Paul Gibson – The New Generation
Framebuilding is now carried out by Journeyman frame builder Paul Gibson, who started his apprenticeship with Ellis Briggs back in 2000, under the watchful eye of Andrew Puodziunas. Andrew passed away in 2014 and was sadly missed by all at Ellis Briggs but his ethos and his methods in the framebuilding department lives on to this day.
Paul’s passion for cycling has never abated in 18 years, in fact he’s only truly happy when he’s building bicycle frames. Now that the framebuilding side is at the forefront of what we do, you will find Paul working on frames in our open plan workshop, most days of the week.
If you’d like to learn more about framebuilding and you want to get hands on with the process and build your own frame, Paul is now taking bookings for one on one framebuilding courses.
Our Earliest Records
Our framebuilding records haven’t survived from our very early days, but we have been building frames since the shop opened in the mid 30s. On our early frames we just offered one lug design and built frames to the customers specification with their choice of colour and finish.
We have a consistent frame numbering system which have used throughout our history. All our handbuilt frames have a four digit number stamped into the bottom bracket shell and the fork column.
In the first few years after the war and due to lack of raw materials, at least half the frames we built were “Sif Bronze” welded (or fillet brazed as is the common term now).

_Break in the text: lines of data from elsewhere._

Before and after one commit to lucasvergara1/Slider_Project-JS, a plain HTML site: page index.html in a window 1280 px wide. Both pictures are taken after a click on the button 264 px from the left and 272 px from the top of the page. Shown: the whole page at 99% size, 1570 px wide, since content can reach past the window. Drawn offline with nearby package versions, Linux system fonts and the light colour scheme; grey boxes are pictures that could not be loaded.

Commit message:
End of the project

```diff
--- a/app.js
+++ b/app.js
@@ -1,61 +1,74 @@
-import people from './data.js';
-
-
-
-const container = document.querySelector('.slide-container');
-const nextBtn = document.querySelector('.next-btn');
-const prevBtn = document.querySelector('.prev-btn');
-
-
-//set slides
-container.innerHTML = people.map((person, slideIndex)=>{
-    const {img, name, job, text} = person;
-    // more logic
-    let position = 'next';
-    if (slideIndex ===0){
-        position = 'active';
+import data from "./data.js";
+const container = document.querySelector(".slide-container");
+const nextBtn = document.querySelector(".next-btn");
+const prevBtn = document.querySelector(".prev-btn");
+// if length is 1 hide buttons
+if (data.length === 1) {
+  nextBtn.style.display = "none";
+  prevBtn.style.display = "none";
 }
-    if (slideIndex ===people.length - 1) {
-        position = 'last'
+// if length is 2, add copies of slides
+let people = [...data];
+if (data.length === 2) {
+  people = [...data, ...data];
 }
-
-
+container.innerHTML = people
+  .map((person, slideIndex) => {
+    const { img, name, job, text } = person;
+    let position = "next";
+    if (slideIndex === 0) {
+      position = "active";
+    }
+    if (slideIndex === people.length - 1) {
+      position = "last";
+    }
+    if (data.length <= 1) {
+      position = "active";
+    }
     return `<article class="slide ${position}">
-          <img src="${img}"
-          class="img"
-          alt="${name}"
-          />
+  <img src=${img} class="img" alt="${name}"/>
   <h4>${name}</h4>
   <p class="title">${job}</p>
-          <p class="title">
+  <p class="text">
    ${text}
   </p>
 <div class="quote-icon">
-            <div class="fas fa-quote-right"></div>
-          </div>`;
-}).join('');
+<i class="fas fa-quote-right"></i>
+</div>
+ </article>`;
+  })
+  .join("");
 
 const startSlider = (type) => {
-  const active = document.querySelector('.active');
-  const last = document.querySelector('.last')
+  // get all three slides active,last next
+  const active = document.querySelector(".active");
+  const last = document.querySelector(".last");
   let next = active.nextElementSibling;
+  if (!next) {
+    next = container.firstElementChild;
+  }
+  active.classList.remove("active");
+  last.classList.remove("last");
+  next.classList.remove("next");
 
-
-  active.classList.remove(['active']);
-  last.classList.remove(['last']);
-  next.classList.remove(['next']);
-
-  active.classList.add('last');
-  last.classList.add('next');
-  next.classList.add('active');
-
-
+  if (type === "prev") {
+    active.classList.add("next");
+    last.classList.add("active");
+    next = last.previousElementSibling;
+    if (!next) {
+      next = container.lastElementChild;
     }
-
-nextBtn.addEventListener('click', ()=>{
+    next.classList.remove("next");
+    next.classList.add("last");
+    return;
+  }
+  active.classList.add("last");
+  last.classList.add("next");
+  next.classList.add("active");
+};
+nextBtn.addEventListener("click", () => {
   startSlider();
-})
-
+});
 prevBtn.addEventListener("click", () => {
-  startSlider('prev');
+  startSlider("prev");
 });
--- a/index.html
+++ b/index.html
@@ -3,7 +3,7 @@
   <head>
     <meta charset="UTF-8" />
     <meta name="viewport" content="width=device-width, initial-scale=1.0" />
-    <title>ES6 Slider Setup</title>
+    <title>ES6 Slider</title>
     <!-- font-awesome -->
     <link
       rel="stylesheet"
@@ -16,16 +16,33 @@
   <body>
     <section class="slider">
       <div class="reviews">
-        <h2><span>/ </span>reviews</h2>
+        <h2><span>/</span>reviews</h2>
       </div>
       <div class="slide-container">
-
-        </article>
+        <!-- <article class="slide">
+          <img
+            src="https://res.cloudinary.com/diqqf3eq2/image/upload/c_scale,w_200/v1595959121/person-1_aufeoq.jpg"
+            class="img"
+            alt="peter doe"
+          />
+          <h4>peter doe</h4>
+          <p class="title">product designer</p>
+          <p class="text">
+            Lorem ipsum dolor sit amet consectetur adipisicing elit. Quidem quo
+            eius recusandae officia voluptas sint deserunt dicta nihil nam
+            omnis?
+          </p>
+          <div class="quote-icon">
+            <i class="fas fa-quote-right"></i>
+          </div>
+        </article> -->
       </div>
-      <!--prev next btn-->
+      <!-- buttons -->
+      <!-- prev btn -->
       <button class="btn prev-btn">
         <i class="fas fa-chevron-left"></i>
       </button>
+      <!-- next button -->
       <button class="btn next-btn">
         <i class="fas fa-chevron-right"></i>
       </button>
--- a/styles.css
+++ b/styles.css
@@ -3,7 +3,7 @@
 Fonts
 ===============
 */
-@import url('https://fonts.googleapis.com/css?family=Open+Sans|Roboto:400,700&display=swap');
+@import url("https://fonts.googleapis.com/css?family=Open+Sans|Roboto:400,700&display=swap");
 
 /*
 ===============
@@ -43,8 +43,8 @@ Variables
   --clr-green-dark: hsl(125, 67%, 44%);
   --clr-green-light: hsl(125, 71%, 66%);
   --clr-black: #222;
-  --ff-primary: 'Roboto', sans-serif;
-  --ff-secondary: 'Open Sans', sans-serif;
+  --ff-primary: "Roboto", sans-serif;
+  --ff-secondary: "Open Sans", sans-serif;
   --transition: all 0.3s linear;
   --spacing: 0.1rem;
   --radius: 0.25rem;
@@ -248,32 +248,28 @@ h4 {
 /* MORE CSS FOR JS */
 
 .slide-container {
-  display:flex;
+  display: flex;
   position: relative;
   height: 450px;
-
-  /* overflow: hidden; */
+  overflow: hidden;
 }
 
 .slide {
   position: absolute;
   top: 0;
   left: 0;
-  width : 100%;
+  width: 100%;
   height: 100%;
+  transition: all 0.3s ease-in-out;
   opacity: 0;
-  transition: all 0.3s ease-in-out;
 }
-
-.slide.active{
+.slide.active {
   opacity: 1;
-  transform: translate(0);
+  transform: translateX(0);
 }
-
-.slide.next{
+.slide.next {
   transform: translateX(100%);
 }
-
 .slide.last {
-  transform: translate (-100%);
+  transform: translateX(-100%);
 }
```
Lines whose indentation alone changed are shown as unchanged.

However once materials became more readily available we first developed our Superbe model in 1947 and then later our International model which had more cut outs in the lugs.

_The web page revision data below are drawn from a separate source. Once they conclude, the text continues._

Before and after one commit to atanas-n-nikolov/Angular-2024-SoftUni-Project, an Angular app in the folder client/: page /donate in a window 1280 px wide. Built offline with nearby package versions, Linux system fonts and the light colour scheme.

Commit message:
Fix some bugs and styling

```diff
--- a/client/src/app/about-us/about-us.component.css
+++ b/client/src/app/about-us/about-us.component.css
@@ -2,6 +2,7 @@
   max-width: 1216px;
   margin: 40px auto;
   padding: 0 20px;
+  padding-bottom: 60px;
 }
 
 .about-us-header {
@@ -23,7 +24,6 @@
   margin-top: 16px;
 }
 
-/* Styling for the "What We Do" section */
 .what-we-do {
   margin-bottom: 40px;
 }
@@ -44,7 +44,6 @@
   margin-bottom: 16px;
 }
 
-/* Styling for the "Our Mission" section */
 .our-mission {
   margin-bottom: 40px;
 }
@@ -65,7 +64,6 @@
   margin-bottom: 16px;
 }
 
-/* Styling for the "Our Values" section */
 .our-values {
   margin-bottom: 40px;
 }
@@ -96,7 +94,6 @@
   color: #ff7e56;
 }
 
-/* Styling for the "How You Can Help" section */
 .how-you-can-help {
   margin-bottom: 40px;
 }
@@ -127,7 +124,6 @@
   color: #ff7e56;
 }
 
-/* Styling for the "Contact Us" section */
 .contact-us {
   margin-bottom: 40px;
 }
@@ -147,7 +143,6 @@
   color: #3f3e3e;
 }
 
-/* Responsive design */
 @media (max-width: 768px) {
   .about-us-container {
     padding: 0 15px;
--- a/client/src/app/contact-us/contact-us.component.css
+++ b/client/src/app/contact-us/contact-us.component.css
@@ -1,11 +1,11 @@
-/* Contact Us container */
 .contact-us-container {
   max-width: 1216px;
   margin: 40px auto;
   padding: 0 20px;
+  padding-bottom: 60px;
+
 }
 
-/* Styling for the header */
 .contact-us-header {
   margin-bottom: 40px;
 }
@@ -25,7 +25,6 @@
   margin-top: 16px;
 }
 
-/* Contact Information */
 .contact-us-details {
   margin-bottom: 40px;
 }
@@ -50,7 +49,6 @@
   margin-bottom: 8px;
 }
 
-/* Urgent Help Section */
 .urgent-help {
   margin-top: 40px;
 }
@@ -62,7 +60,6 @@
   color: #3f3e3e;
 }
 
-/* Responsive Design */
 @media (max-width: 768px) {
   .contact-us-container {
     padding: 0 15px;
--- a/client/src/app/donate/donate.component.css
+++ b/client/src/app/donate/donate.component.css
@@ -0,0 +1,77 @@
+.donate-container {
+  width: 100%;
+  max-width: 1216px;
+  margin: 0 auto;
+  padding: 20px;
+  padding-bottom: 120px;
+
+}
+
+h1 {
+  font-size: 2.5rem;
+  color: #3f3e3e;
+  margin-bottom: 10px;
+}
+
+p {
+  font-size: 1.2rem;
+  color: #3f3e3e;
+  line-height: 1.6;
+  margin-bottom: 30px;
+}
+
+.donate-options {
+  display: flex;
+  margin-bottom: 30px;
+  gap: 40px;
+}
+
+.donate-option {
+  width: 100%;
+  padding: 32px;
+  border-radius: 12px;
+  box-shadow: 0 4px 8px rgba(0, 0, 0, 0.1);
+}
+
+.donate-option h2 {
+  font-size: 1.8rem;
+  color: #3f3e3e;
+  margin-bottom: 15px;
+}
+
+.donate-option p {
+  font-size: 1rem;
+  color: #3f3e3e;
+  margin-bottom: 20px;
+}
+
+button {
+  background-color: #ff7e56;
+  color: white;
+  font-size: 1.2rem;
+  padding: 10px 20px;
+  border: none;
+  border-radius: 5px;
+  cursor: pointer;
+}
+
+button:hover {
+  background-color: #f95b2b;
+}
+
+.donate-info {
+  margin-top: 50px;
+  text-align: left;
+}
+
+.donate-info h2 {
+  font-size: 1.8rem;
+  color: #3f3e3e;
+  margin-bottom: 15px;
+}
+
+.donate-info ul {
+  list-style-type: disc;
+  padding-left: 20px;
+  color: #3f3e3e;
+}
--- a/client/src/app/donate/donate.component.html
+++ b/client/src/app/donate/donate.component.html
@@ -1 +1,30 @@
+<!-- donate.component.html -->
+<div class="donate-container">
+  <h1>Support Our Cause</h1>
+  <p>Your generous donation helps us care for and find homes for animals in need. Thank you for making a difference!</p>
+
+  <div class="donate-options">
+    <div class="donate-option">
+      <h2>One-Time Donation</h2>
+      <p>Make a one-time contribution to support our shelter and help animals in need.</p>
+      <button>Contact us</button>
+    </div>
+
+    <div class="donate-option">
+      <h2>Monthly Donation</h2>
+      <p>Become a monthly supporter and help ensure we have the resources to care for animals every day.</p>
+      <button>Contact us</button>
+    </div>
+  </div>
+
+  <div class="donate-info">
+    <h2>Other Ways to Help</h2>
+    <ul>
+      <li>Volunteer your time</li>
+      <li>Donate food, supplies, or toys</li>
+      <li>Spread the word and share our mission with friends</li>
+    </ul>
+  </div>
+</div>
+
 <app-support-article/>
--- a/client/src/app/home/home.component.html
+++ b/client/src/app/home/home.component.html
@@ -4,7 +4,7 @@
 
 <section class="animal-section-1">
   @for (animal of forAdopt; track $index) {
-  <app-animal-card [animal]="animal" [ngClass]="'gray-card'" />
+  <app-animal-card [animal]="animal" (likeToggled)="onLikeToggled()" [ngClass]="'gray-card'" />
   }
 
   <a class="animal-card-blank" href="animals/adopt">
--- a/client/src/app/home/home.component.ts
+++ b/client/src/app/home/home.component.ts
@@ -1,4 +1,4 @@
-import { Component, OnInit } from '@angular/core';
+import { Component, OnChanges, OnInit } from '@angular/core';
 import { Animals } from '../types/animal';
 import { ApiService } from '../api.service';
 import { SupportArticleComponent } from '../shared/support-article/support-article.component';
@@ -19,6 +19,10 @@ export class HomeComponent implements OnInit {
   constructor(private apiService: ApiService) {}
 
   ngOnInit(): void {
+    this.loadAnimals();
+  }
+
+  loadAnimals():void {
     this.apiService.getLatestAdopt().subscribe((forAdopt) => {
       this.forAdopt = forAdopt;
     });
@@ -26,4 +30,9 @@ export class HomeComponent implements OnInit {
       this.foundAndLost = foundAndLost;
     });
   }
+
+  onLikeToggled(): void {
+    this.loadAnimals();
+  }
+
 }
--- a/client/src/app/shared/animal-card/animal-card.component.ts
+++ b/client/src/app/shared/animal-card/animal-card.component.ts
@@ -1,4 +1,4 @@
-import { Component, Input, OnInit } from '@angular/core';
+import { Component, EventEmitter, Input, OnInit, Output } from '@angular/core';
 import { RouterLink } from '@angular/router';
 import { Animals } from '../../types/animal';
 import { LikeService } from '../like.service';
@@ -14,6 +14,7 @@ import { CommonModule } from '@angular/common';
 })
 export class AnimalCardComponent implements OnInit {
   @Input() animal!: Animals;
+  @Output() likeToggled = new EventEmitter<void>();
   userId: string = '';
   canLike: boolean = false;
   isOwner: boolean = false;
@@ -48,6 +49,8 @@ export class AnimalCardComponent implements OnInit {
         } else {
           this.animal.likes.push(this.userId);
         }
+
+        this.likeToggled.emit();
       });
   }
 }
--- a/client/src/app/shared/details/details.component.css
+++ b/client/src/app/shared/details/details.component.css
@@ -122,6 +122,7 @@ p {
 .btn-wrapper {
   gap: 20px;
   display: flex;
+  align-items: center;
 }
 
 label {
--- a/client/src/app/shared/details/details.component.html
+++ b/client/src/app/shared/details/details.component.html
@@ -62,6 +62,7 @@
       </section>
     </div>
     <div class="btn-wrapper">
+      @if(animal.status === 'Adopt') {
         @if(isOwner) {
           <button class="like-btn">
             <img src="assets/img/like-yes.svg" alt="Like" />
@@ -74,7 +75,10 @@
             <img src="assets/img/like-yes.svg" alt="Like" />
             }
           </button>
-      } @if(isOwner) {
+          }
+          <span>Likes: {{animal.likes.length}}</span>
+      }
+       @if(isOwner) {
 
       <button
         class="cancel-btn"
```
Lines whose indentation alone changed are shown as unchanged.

Our Superbe and International lug set was made using a fly press to cut our design out of plain lugs. Then the lugs were filed by hand to meet standard.
We also began to produce 2 other models, the Competition and the All-Rounder.
In the early 50s we experimented with some frames with very short chainstays. One style featured a split seat tube and the other had a special bottom bracket lug which mounted the seat tube further up down tube, again to give rear wheel clearance.
These frames weren’t a success for us and consequently are very rare.
In the 1960’s we started to use Nervex lugs. Our International frame still had our own design of lugs which we cut in our own workshop, however our Superbe and Competition frames was built with Nervex Professional lugs.
1960s More Italian Influence
As fashions changed going into the 1960s, many customers found our 1950s designs old-fashioned, we needed to launch a new model. John Rayner (shop manager from the 60s through to the late 80s) came up with the Gran Premo name and design, which was our answer to customers wanting an Italian styled frame. This frame featured Prugnat lugs, a deep Italian fork crown and “fast back” Italian seatstays. Most of these 1960s frames were built for Mafac centre pulls, which were popular at the time.
In the picture of Danny Horton racing in the 1960s, he is aboard one of these very frames. If you look closely, you can see that the frame has Eclipse panels which were a feature of our frames in the 1960s.
By the end of the 1960s many of these frames we’re built with Nervex Professional Lugs.
Some customers still found our Ellis-Briggs transfers old-fashioned, so again we came up with an alternative. In 1965 John Rayner was responsible for coming up with Favori name, which then became the transfers of choice for racing cyclists.
In the 1960s demand for our Superbe and International lugs had dropped but we started to build frames with Nervex Professional lugs as an option, which proved popular.
San Remo Super
Into the mid 70s and and the 80s our top of the range frame was the San Remo Super, which had Reynolds top of the range tubeset with Cinelli lugs which had cut-outs to the customers choice, such as the club in the picture opposite.
The Modern Era
During the 70s Jack Briggs had less time to spend framebuilding than he’d have liked as he had the rest of the business to run. So the search started for an apprentice to carry on the framebuilding tradition. After Paul Briggs decided it wasn’t for him, one of our mechanics Andrew Puodziunas, who had been working in the workshop since he was 14 was asked. Framebuilding suited Andrews personality perfectly. He was gifted with the brazing torch, had an eye for detail and had the patience to spend hours filing and thinning down lugs to the standard which Jack Briggs liked.
Doug Fattic wrote to us asking if he could come as an apprentice in the summer of 1975. Over the previous summers, Doug had spent his summers bicycle touring around the UK and visiting many British framebuilders. One thing he noticed was that many British builders at the time had very basic workshops and put very little care into the final product. However both Ellis Briggs and Johnny Berry were prepared to spend the time building and finishing their frames to a high standard even if it meant that they couldn’t sell as many frames as more prolific builders. Even the most revered framebuilders of the 20th century mostly aligned their frames purely by eye, where as we have always had an alignment process which ends up with a frame in near perfect alignment.
One of the aims of his trips was to find somewhere to come and apprentice. It was Johnny Berry of Manchester and Ellis Briggs who had really stood out, so Doug wrote letters asking both if he could come across from the states and apprentice. Unfortunately Johnny Berry had passed away not long after Doug had visited him in 1974 but luckily for Doug we accepted his request.
Doug has since gone on to become one of the best and most respected framebuilders in the US and has taught many other young aspiring framebuilders, in his workshop in Niles Michigan.